**HOW TO COMPLETE THIS TASK:** When you spot the word "classes" in a line of the data below, copy that line.

**SUPPLIED DATA:**
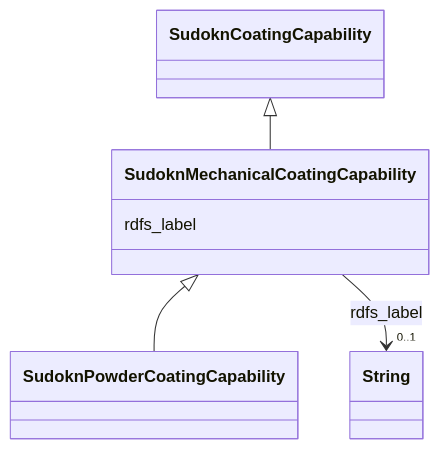
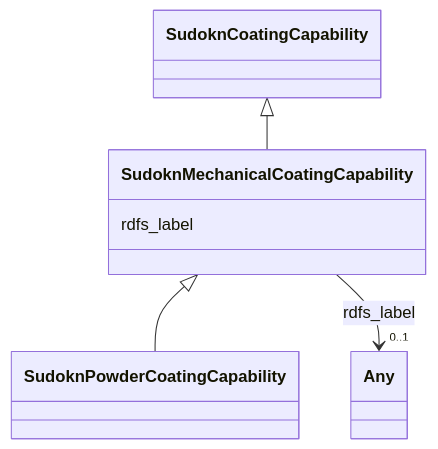
One commit to frink-okn/graph-descriptions changed the diagram in sudokn-kg/classes/SudoknMechanicalCoatingCapability.md. Above: the diagram before and after it, drawn with Mermaid. The commit also changed other lines of this file and 903 other files, not shown here.

````diff
--- a/sudokn-kg/classes/SudoknMechanicalCoatingCapability.md
+++ b/sudokn-kg/classes/SudoknMechanicalCoatingCapability.md
@@ -23,23 +16,23 @@
 ```mermaid
  classDiagram
     class SudoknMechanicalCoatingCapability
     click SudoknMechanicalCoatingCapability href "../SudoknMechanicalCoatingCapability"
       SudoknCoatingCapability <|-- SudoknMechanicalCoatingCapability
         click SudoknCoatingCapability href "../SudoknCoatingCapability"
       
 
       SudoknMechanicalCoatingCapability <|-- SudoknPowderCoatingCapability
         click SudoknPowderCoatingCapability href "../SudoknPowderCoatingCapability"
       
       
       SudoknMechanicalCoatingCapability : rdfs_label
         
           
     
     
-    SudoknMechanicalCoatingCapability --> "0..1" String : rdfs_label
-    click String href "../String"
+    SudoknMechanicalCoatingCapability --> "0..1" Any : rdfs_label
+    click Any href "../Any"
 
         
       
 ```
````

**ANSWER TO THIS PROBLEM:**
One commit to frink-okn/graph-descriptions changed the diagram in sudokn-kg/classes/SudoknMechanicalCoatingCapability.md. Above: the diagram before and after it, drawn with Mermaid. The commit also changed other lines of this file and 903 other files, not shown here.
--- a/sudokn-kg/classes/SudoknMechanicalCoatingCapability.md
+++ b/sudokn-kg/classes/SudoknMechanicalCoatingCapability.md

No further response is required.